Inclusionary zoning policies are designed to enable lower- and moderate-income households to buy or rent property in middle- to upper-income communities. Typically, this is achieved by requiring developers to set aside an affordable proportion of units in market-rate residential developments for low-income households in exchange for development rights or zoning variances. In the Is Inclusionary Zoning Inclusionary? report, MacArthur-grantee RAND Corporation examines 11 inclusionary zoning programs across the United States to determine the extent to which the policies serve lower-income families, provide recipients with access to low-poverty neighborhoods, and residentially assign them to high-performing schools, thereby promoting the academic achievement and educational attainment of their children.
Housing Policy Research
December 17, 2013 - Publication
The Bipartisan Policy Center Housing Commission crafted realistic and actionable policy recommendations that address near-term problems and long-term challenges while recognizing the imperative to restore the country's long-term fiscal health. Read More
December 1, 2013 - Article

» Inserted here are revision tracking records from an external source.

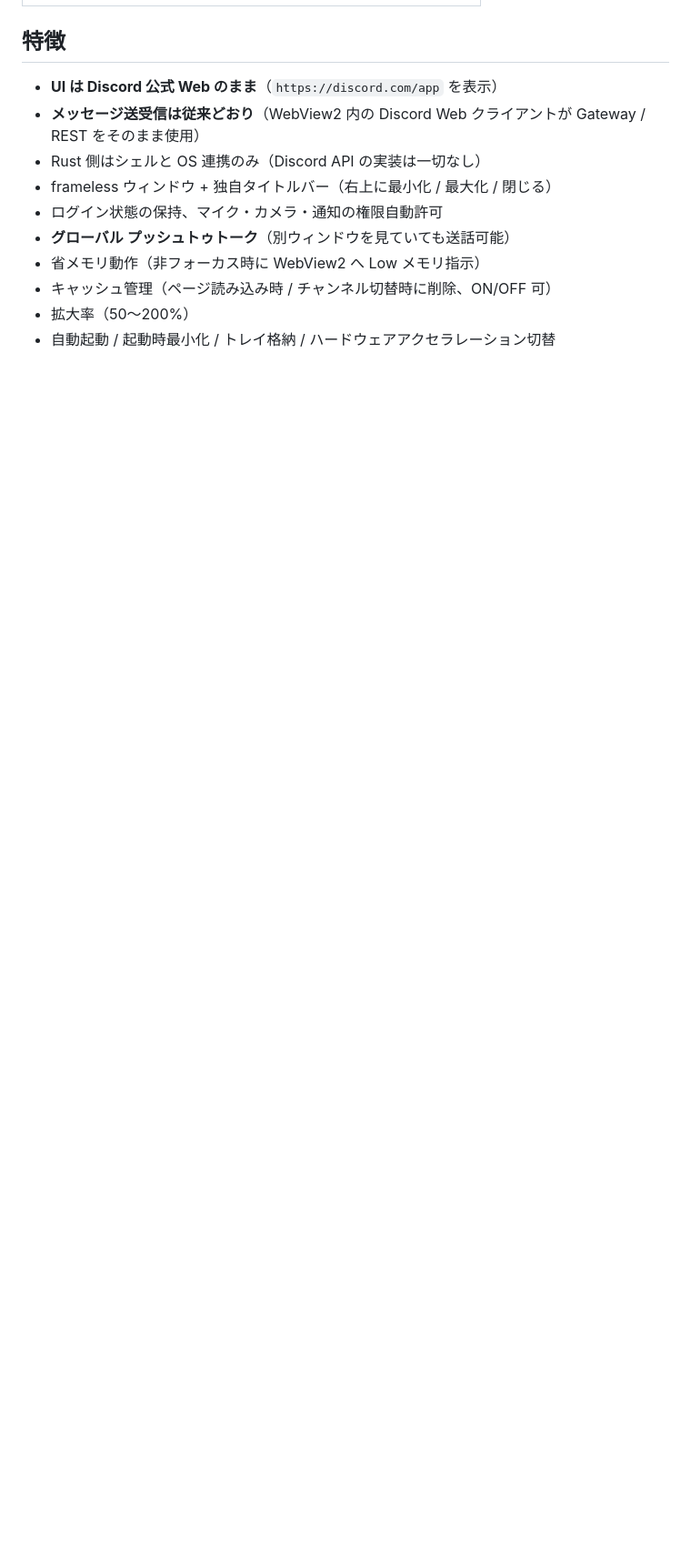
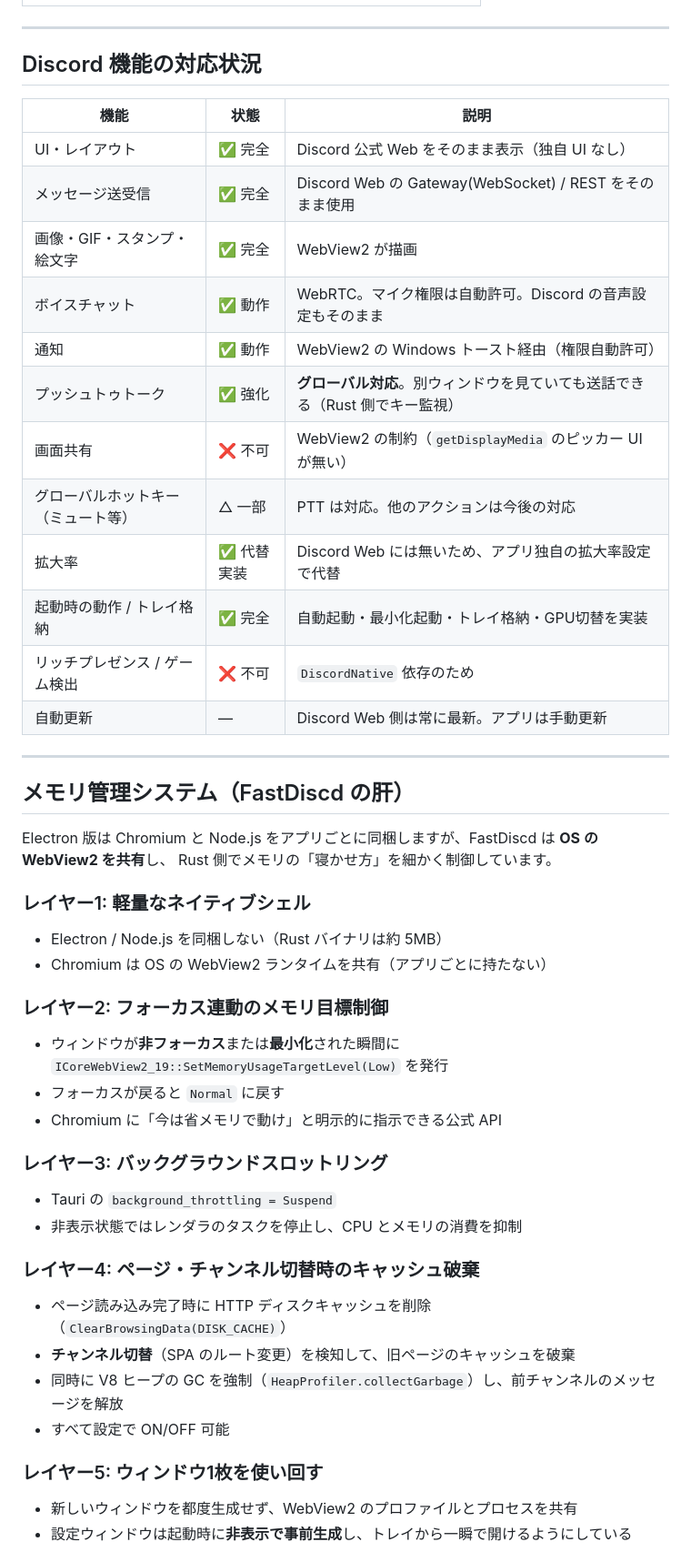
Before and after one commit to hinisibot-maker/FastDiscd, a Markdown page: README.md, the part around the change printed below. Shown: that part at 91% size. Rendered like a GitHub page; blank space fills up the shorter version.

```diff
--- a/README.md
+++ b/README.md
@@ -17,15 +19,53 @@ Discord の Electron クライアントを、**Rust + Windows 標準の WebView2
 | --- |
 | ![設定画面](docs/settings.png) |
 
-## 特徴
+---
 
-- **UI は Discord 公式 Web のまま**（`https://discord.com/app` を表示）
-- **メッセージ送受信は従来どおり**（WebView2 内の Discord Web クライアントが Gateway / REST をそのまま使用）
-- Rust 側はシェルと OS 連携のみ（Discord API の実装は一切なし）
-- frameless ウィンドウ + 独自タイトルバー（右上に最小化 / 最大化 / 閉じる）
-- ログイン状態の保持、マイク・カメラ・通知の権限自動許可
-- **グローバル プッシュトゥトーク**（別ウィンドウを見ていても送話可能）
-- 省メモリ動作（非フォーカス時に WebView2 へ Low メモリ指示）
-- キャッシュ管理（ページ読み込み時 / チャンネル切替時に削除、ON/OFF 可）
-- 拡大率（50〜200%）
-- 自動起動 / 起動時最小化 / トレイ格納 / ハードウェアアクセラレーション切替
+## Discord 機能の対応状況
+
+| 機能 | 状態 | 説明 |
+| --- | --- | --- |
+| UI・レイアウト | ✅ 完全 | Discord 公式 Web をそのまま表示（独自 UI なし） |
+| メッセージ送受信 | ✅ 完全 | Discord Web の Gateway(WebSocket) / REST をそのまま使用 |
+| 画像・GIF・スタンプ・絵文字 | ✅ 完全 | WebView2 が描画 |
+| ボイスチャット | ✅ 動作 | WebRTC。マイク権限は自動許可。Discord の音声設定もそのまま |
+| 通知 | ✅ 動作 | WebView2 の Windows トースト経由（権限自動許可） |
+| プッシュトゥトーク | ✅ 強化 | **グローバル対応**。別ウィンドウを見ていても送話できる（Rust 側でキー監視） |
+| 画面共有 | ❌ 不可 | WebView2 の制約（`getDisplayMedia` のピッカー UI が無い） |
+| グローバルホットキー（ミュート等） | △ 一部 | PTT は対応。他のアクションは今後の対応 |
+| 拡大率 | ✅ 代替実装 | Discord Web には無いため、アプリ独自の拡大率設定で代替 |
+| 起動時の動作 / トレイ格納 | ✅ 完全 | 自動起動・最小化起動・トレイ格納・GPU切替を実装 |
+| リッチプレゼンス / ゲーム検出 | ❌ 不可 | `DiscordNative` 依存のため |
+| 自動更新 | — | Discord Web 側は常に最新。アプリは手動更新 |
+
+---
+
+## メモリ管理システム（FastDiscd の肝）
+
+Electron 版は Chromium と Node.js をアプリごとに同梱しますが、FastDiscd は **OS の WebView2 を共有**し、
+Rust 側でメモリの「寝かせ方」を細かく制御しています。
+
+### レイヤー1: 軽量なネイティブシェル
+- Electron / Node.js を同梱しない（Rust バイナリは約 5MB）
+- Chromium は OS の WebView2 ランタイムを共有（アプリごとに持たない）
+
+### レイヤー2: フォーカス連動のメモリ目標制御
+- ウィンドウが**非フォーカス**または**最小化**された瞬間に
+  `ICoreWebView2_19::SetMemoryUsageTargetLevel(Low)` を発行
+- フォーカスが戻ると `Normal` に戻す
+- Chromium に「今は省メモリで動け」と明示的に指示できる公式 API
+
+### レイヤー3: バックグラウンドスロットリング
+- Tauri の `background_throttling = Suspend`
+- 非表示状態ではレンダラのタスクを停止し、CPU とメモリの消費を抑制
+
+### レイヤー4: ページ・チャンネル切替時のキャッシュ破棄
+- ページ読み込み完了時に HTTP ディスクキャッシュを削除（`ClearBrowsingData(DISK_CACHE)`）
+- **チャンネル切替**（SPA のルート変更）を検知して、旧ページのキャッシュを破棄
+- 同時に V8 ヒープの GC を強制（`HeapProfiler.collectGarbage`）し、前チャンネルのメッセージを解放
+- すべて設定で ON/OFF 可能
+
+### レイヤー5: ウィンドウ1枚を使い回す
+- 新しいウィンドウを都度生成せず、WebView2 のプロファイルとプロセスを共有
+- 設定ウィンドウは起動時に**非表示で事前生成**し、トレイから一瞬で開けるようにしている
+
```
Also changed, not shown: other parts of README.md (+44 -11 lines), docs/memory-focused.png (added), docs/memory-idle.png (added).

View by subject area Child Well-Being Economic Opportunity Education Health / Mental Health Housing Instability Housing & Older Adults Local Economy & Fiscal Health Neighborhoods Child Well-Being Boston College (2010) Boston Medical Center/Children's HealthWatch (2008) Columbia (2009 ... Read More
August 29, 2013 - Publication
Housing quality and housing stability matter to children’s well-being, according to MacArthur-supported research detailed in a How Housing Matters Policy Brief. Read More